**** RECORDS SUPPLIED
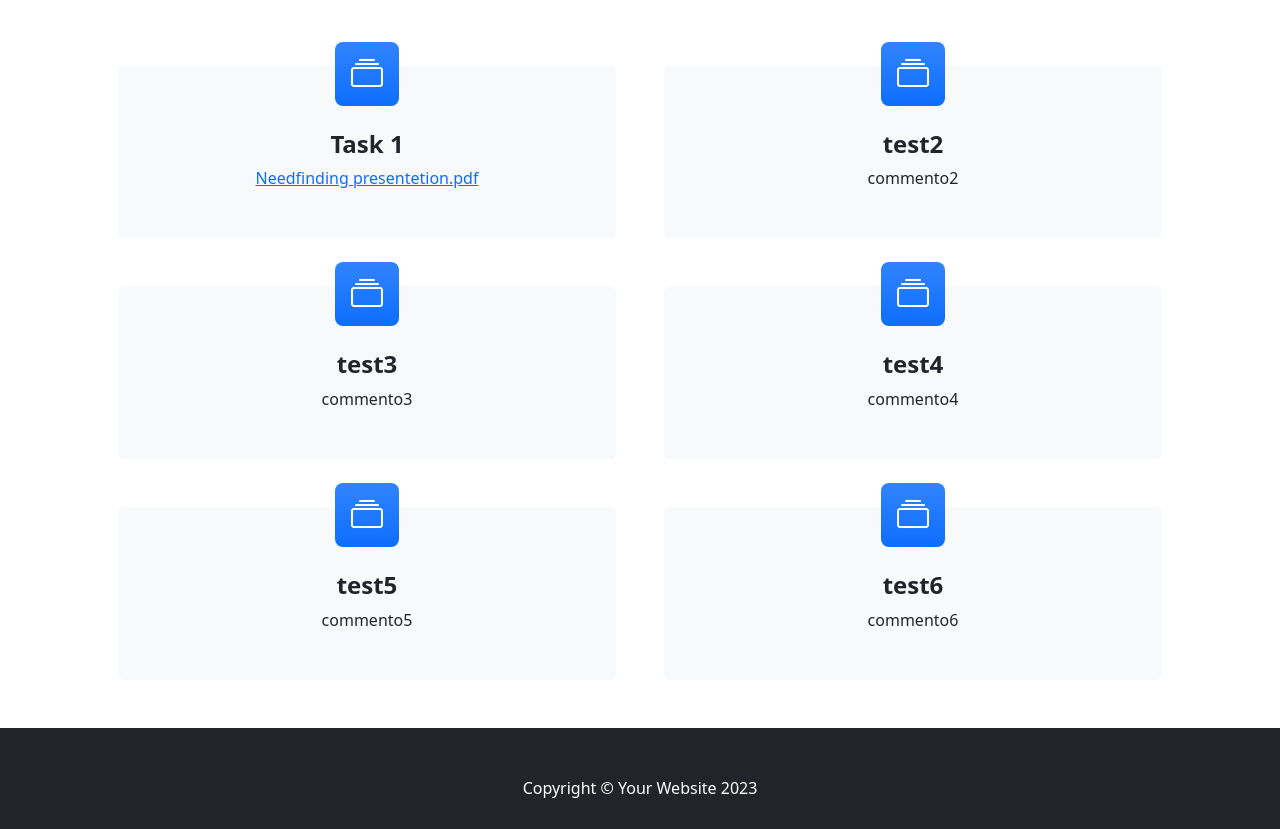
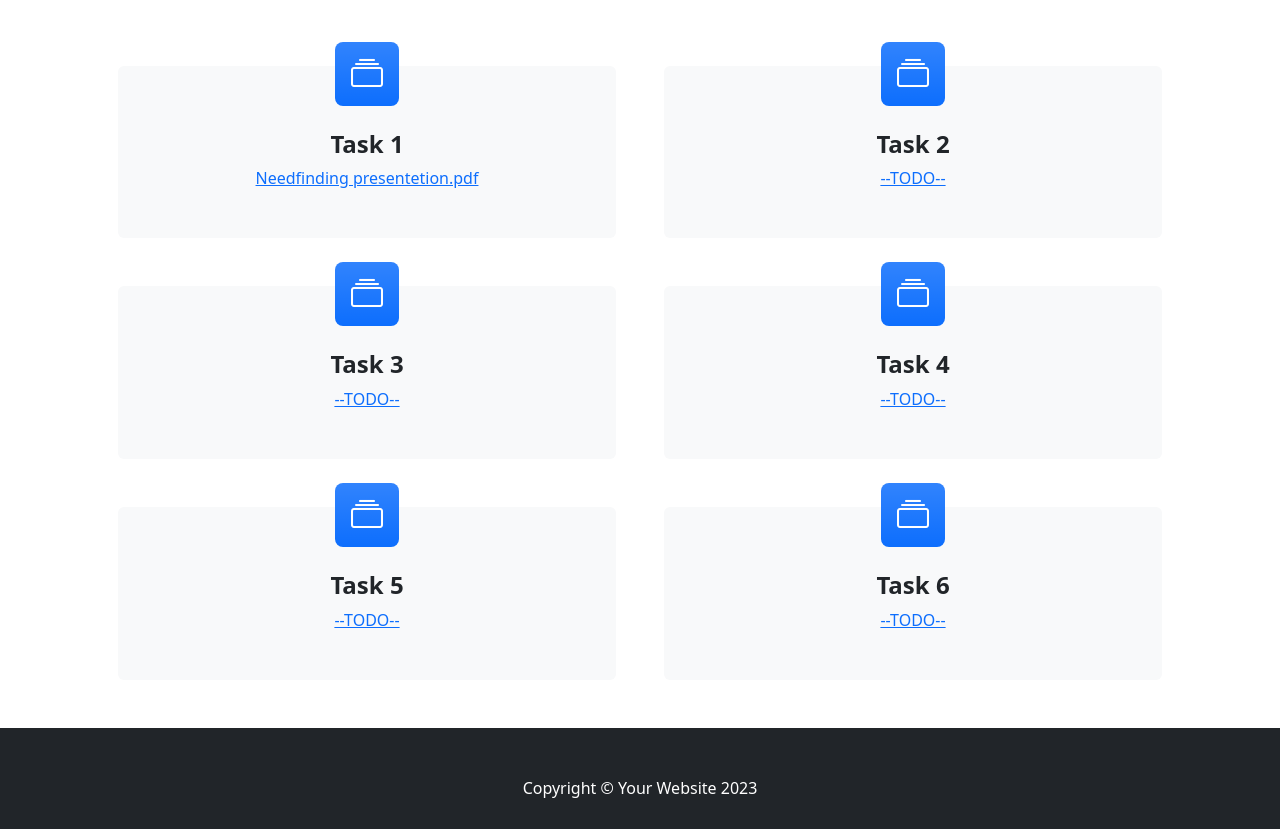
Before and after one commit to SpecialWeekHCI/SpecialWeekHCI.github.io, a plain HTML site: page index.html in a window 1280 px wide. Shown: the part 540-1369 px from the top of the page. Drawn offline with nearby package versions, Linux system fonts and the light colour scheme.

Commit message:
Replecement of some useless text

```diff
--- a/index.html
+++ b/index.html
@@ -62,8 +62,8 @@
                                 <div class="feature bg-primary bg-gradient text-white rounded-3 mb-4 mt-n4">
                                     <i class="bi bi-collection"></i>
                                 </div>
-                                <h2 class="fs-4 fw-bold">test2</h2>
-                                <p class="mb-0">commento2</p>
+                                <h2 class="fs-4 fw-bold">Task 2</h2>
+								<a class="mb-0" href="">--TODO--</a>
                             </div>
                         </div>
                     </div>
@@ -73,8 +73,8 @@
                                 <div class="feature bg-primary bg-gradient text-white rounded-3 mb-4 mt-n4">
                                     <i class="bi bi-collection"></i>
                                 </div>
-                                <h2 class="fs-4 fw-bold">test3</h2>
-                                <p class="mb-0">commento3</p>
+                                <h2 class="fs-4 fw-bold">Task 3</h2>
+								<a class="mb-0" href="">--TODO--</a>
                             </div>
                         </div>
                     </div>
@@ -84,8 +84,8 @@
                                 <div class="feature bg-primary bg-gradient text-white rounded-3 mb-4 mt-n4">
                                     <i class="bi bi-collection"></i>
                                 </div>
-                                <h2 class="fs-4 fw-bold">test4</h2>
-                                <p class="mb-0">commento4</p>
+                                <h2 class="fs-4 fw-bold">Task 4</h2>
+								<a class="mb-0" href="">--TODO--</a>
                             </div>
                         </div>
                     </div>
@@ -95,8 +95,8 @@
                                 <div class="feature bg-primary bg-gradient text-white rounded-3 mb-4 mt-n4">
                                     <i class="bi bi-collection"></i>
                                 </div>
-                                <h2 class="fs-4 fw-bold">test5</h2>
-                                <p class="mb-0">commento5</p>
+                                <h2 class="fs-4 fw-bold">Task 5</h2>
+								<a class="mb-0" href="">--TODO--</a>
                             </div>
                         </div>
                     </div>
@@ -106,8 +106,8 @@
                                 <div class="feature bg-primary bg-gradient text-white rounded-3 mb-4 mt-n4">
                                     <i class="bi bi-collection"></i>
                                 </div>
-                                <h2 class="fs-4 fw-bold">test6</h2>
-                                <p class="mb-0">commento6</p>
+                                <h2 class="fs-4 fw-bold">Task 6</h2>
+								<a class="mb-0" href="">--TODO--</a>
                             </div>
                         </div>
                     </div>
```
********
TASK TO CARRY OUT → All lines above containing the string "html" are to be collected.

SOLUTION TO THE PROBLEM →
Before and after one commit to SpecialWeekHCI/SpecialWeekHCI.github.io, a plain HTML site: page index.html in a window 1280 px wide. Shown: the part 540-1369 px from the top of the page. Drawn offline with nearby package versions, Linux system fonts and the light colour scheme.
--- a/index.html
+++ b/index.html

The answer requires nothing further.